One that has a vibrant story, identifiable characters you want to root for (and against), emotional twists, action-packed choreography, and amazing production design.

The soon-to-be-released live action Mulan is all that, and more.

 

Why It’s Always Time to Go Back to the Drawing Board

…a memo from Walt Disney, December 23, 1935, to Don Graham, Disney artist and teacher of animation classes to studio artists

Right after the holidays I want to get together with you and work out a very systematic training course for young animators, and also outline a plan of approach for our older animators.

The following occurs to me as a method of procedure:

Take the most recent pictures – minutely analyze all the business, action, and results, using the better pieces of animation as examples, going thru the picture with these questions in mind:

What was the idea to be presented?

How was the idea presented?

What result was achieved?

After seeing this result – what could have been done to the picture from this point on, to improve it?


 

To put that quote in context, by the early 1930s Walt Disney had built a successful cartoon studio and an empire on the shoulders of Mickey Mouse – but to make the leap from shorts to a feature film, he knew his artists had to develop further.

 

In the beginning, Walt himself drove his artists to the nearby Chouinard Art Institute, then expanded that educational effort by building his own in-house art school like none other.

The following quotes from Walt Disney put his actions into perspective:

The first thing I did when I got a little money to experiment, I put all my artists back in school.
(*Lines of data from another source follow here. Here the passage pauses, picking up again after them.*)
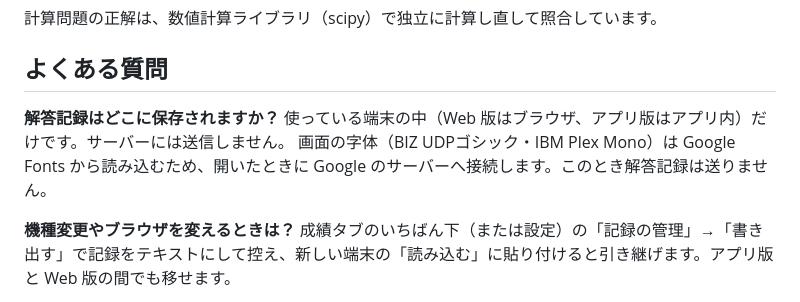
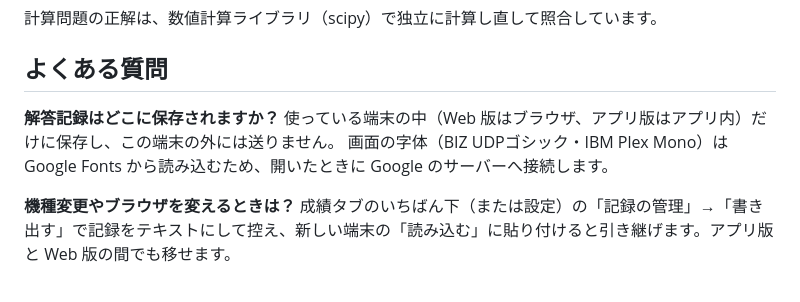
Before and after one commit to kotaooka/qc2-drill, a Markdown page: README.md, the part around the change. Rendered like a GitHub page.

Commit message:
データの扱いの説明をそろえる

```diff
--- a/README.md
+++ b/README.md
@@ -78,8 +78,8 @@
 ## よくある質問
 
 **解答記録はどこに保存されますか？**
-使っている端末の中（Web 版はブラウザ、アプリ版はアプリ内）だけです。サーバーには送信しません。
-画面の字体（BIZ UDPゴシック・IBM Plex Mono）は Google Fonts から読み込むため、開いたときに Google のサーバーへ接続します。このとき解答記録は送りません。
+使っている端末の中（Web 版はブラウザ、アプリ版はアプリ内）だけに保存し、この端末の外には送りません。
+画面の字体（BIZ UDPゴシック・IBM Plex Mono）は Google Fonts から読み込むため、開いたときに Google のサーバーへ接続します。
 
 **機種変更やブラウザを変えるときは？**
 成績タブのいちばん下（または設定）の「記録の管理」→「書き出す」で記録をテキストにして控え、新しい端末の「読み込む」に貼り付けると引き継げます。アプリ版と Web 版の間でも移せます。
```
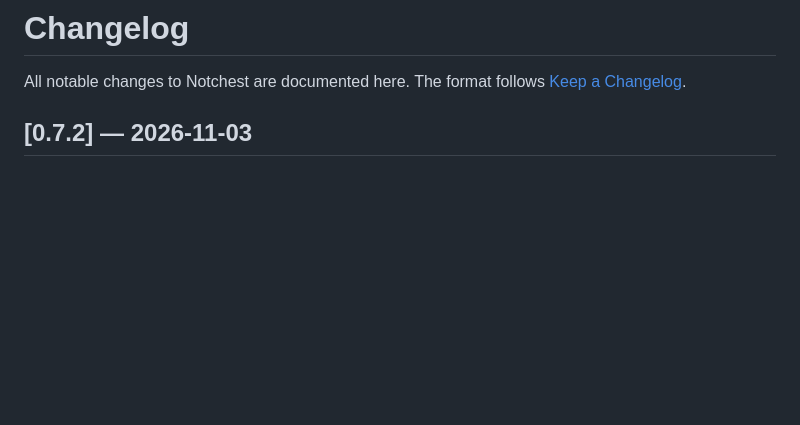
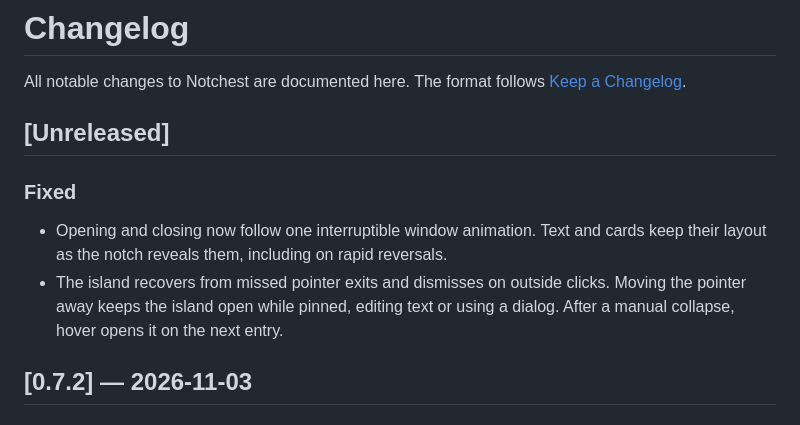
Before and after one commit to H0777/Notchest, a Markdown page: CHANGELOG.md, the part around the change. Drawn GitHub-style; blank space fills up the shorter version.

Commit message:
Document island motion and dismissal changes

```diff
--- a/CHANGELOG.md
+++ b/CHANGELOG.md
@@ -2,6 +2,16 @@
 
 All notable changes to Notchest are documented here. The format follows
 [Keep a Changelog](https://keepachangelog.com/en/1.1.0/).
+
+## [Unreleased]
+
+### Fixed
+
+- Opening and closing now follow one interruptible window animation. Text and
+  cards keep their layout as the notch reveals them, including on rapid reversals.
+- The island recovers from missed pointer exits and dismisses on outside clicks.
+  Moving the pointer away keeps the island open while pinned, editing text or
+  using a dialog. After a manual collapse, hover opens it on the next entry.
 
 ## [0.7.2] — 2026-11-03
 
```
The art school that existed then didn’t quite have enough for what we needed, so we set up our own art school.

It was costly to set up training classes, but I had to have the men ready for things we would eventually do.

Walt Disney had a vision to do what no one had done before, and he knew that vision required resources that didn’t exist.

He didn’t give up – he created everything to complete his vision: actions that required invention, patents, training, and unbounded passion.

As a leader, what vision do you have? What resources do you need to bring that vision to reality – even the ones that don’t exist?

Do you need to create a culture of learning?


 

Before Ever After is a treasury of rare and unpublished lecture notes, photographs and drawings which reflect the culture of learning that Walt Disney curated to raise the level of his artists in preparation for their first feature: Snow White and the Seven Dwarfs. Walt hand-picked instructors from the renowned Chouinard Art Institute to hold classes on action and drawing.  He screened films for study.  He brought in talent from Architect Frank Lloyd Wright to choreographer George Balanchine to humorist Alexander Woollcott to teach and inspire his team.  The result is a stunning collection of transcripts and history which not only lay the artistic foundation for the animated art form, but also give us an intimate look inside the walls of Walt Disney’s studio during a seminal and profoundly creative moment in time.

From the authors:

To help rekindle the spirit of that time, we chose to share these transcripts in exactly their original form, printed on animation paper to be distributed to the crew. It is a treasure of artistic information and a series of historic document that should inspire artists, historians, and Disney fans alike, evoking the culture of learning that existed in a time when art, technology, and passion collided inside the gates of the Disney Studio.

 

inspired by Before Ever After: The Lost Lectures of Walt Disney’s Animation Studio, by Don Hahn and Tracey Miller-Zarneke